● **Work required**
Below are the records; collect from them each line containing the string "apple".
Exercise data: Begin
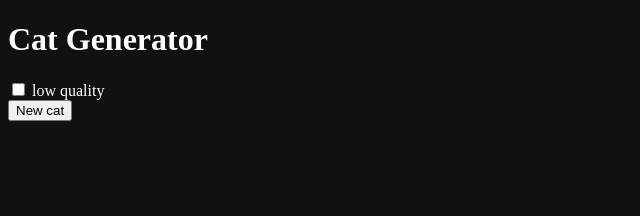
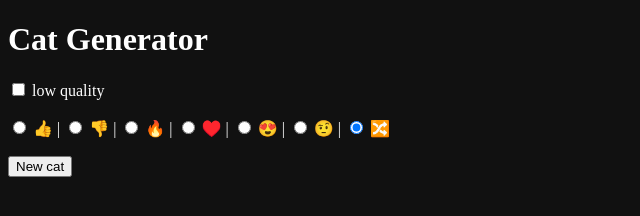
Before and after one commit to neostant/neostant.github.io, a plain HTML site: page cat-generator.html in a window 1280 px wide. Shown: the whole page, without its empty margins (0-640 px from the left). Drawn offline with Linux system fonts and the light colour scheme; no server answers.

Commit message:
Update cat-generator.html

```diff
--- a/cat-generator.html
+++ b/cat-generator.html
@@ -8,7 +8,23 @@
         <h1>Cat Generator</h1>
         <form>
             <input type="checkbox" id="lowquality" name="lowquality" checked>
-            <label for="lowquality">low quality</label>
+            <label for="lowquality">low quality</label><br><br>
+
+            <input type="radio" name="type" value="thumbs-up">
+            <label>👍</label> |
+            <input type="radio" name="type" value="thumbs-down">
+            <label>👎</label> |
+            <input type="radio" name="type" value="fire">
+            <label>🔥</label> |
+            <input type="radio" name="type" value="heart">
+            <label>♥️</label> |
+            <input type="radio" name="type" value="heart-eyes">
+            <label>😍</label> |
+            <input type="radio" name="type" value="raised-eyebrow">
+            <label>🤨</label> |
+            <input type="radio" name="type" value="random" checked>
+            <label>🔀</label><br>
+
             <br><input type="submit" value="New cat" /><br><br>
 
         </form>
@@ -16,15 +32,55 @@
 </html>
 
 <script>
+
+    var types = {
+        ["thumbs-up"]: [
+            '120/twitter/322/thumbs-up_1f44d.png',
+            '120/apple/354/thumbs-up_1f44d.png'
+        ],
+        ["thumbs-down"]: [
+            '120/twitter/322/thumbs-down_1f44e.png',
+            '120/apple/354/thumbs-down_1f44e.png'
+        ],
+        ["fire"]: [
+            '120/twitter/322/fire_1f525.png',
+            '120/apple/354/fire_1f525.png'
+        ],
+        ["heart-eyes"]: [
+            '120/twitter/322/smiling-face-with-heart-eyes_1f60d.png',
+            '120/apple/354/smiling-face-with-heart-eyes_1f60d.png'
+        ],
+        ["heart"]: [
+            '120/twitter/322/orange-heart_1f9e1.png',
+            '120/twitter/322/purple-heart_1f49c.png',
+            '120/twitter/322/blue-heart_1f499.png',
+            '120/twitter/322/green-heart_1f49a.png',
+            '120/twitter/322/yellow-heart_1f49b.png',
+            '120/twitter/322/beating-heart_1f493.png',
+        ],
+        ["raised-eyebrow"]: [
+            '120/twitter/322/face-with-raised-eyebrow_1f928.png',
+            '120/apple/354/face-with-raised-eyebrow_1f928.png'
+        ]
+    }
+
     const queryString = window.location.search;
     const urlParams = new URLSearchParams(queryString);
     const lowquality = urlParams.get('lowquality');
+    var type = urlParams.get('type');
     if (!lowquality) {
     document.getElementById('lowquality').checked = false;
     }
-
-    var emojis = ['red-heart_2764-fe0f.png', 'thumbs-up_1f44d.png', 'thumbs-down_1f44e.png', 'fire_1f525.png', 'smiling-face-with-heart-eyes_1f60d.png',
-'orange-heart_1f9e1.png', 'purple-heart_1f49c.png', 'blue-heart_1f499.png', 'green-heart_1f49a.png', 'yellow-heart_1f49b.png', 'beating-heart_1f493.png', ]
+    if (type) {
+    document.getElementsByName('type').forEach(function(radio) {
+        if (radio.value == type) {
+        radio.checked = true;
+        }
+    });
+    }
+    if (type=="random") {
+        type = Object.keys(types)[Math.floor(Math.random() * Object.keys(types).length)];
+    }
 
     const imageUrl = `https://corsproxy.io/?https://d2ph5fj80uercy.cloudfront.net/06/cat${Math.floor(5000**Math.random())}.jpg`;
     const img = new Image();
@@ -66,7 +122,7 @@
         const emojiX = Math.random() * (canvas.width - emojiSize);
         const emojiY = Math.random() * (canvas.height - emojiSize);
         const emoji = new Image();
-        emoji.src = 'https://corsproxy.io/?https://em-content.zobj.net/thumbs/120/twitter/322/' + emojis[Math.floor(Math.random() * emojis.length)];
+        emoji.src = 'https://corsproxy.io/?https://em-content.zobj.net/thumbs/' + types[type][Math.floor(Math.random() * types[type].length)];
         emoji.onload = function() {
             ctx.drawImage(emoji, emojiX, emojiY, emojiSize, emojiSize);
             document.body.appendChild(canvas);
```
Exercise data: End
● **Task output**
+            '120/apple/354/thumbs-up_1f44d.png'
+            '120/apple/354/thumbs-down_1f44e.png'
+            '120/apple/354/fire_1f525.png'
+            '120/apple/354/smiling-face-with-heart-eyes_1f60d.png'
+            '120/apple/354/face-with-raised-eyebrow_1f928.png'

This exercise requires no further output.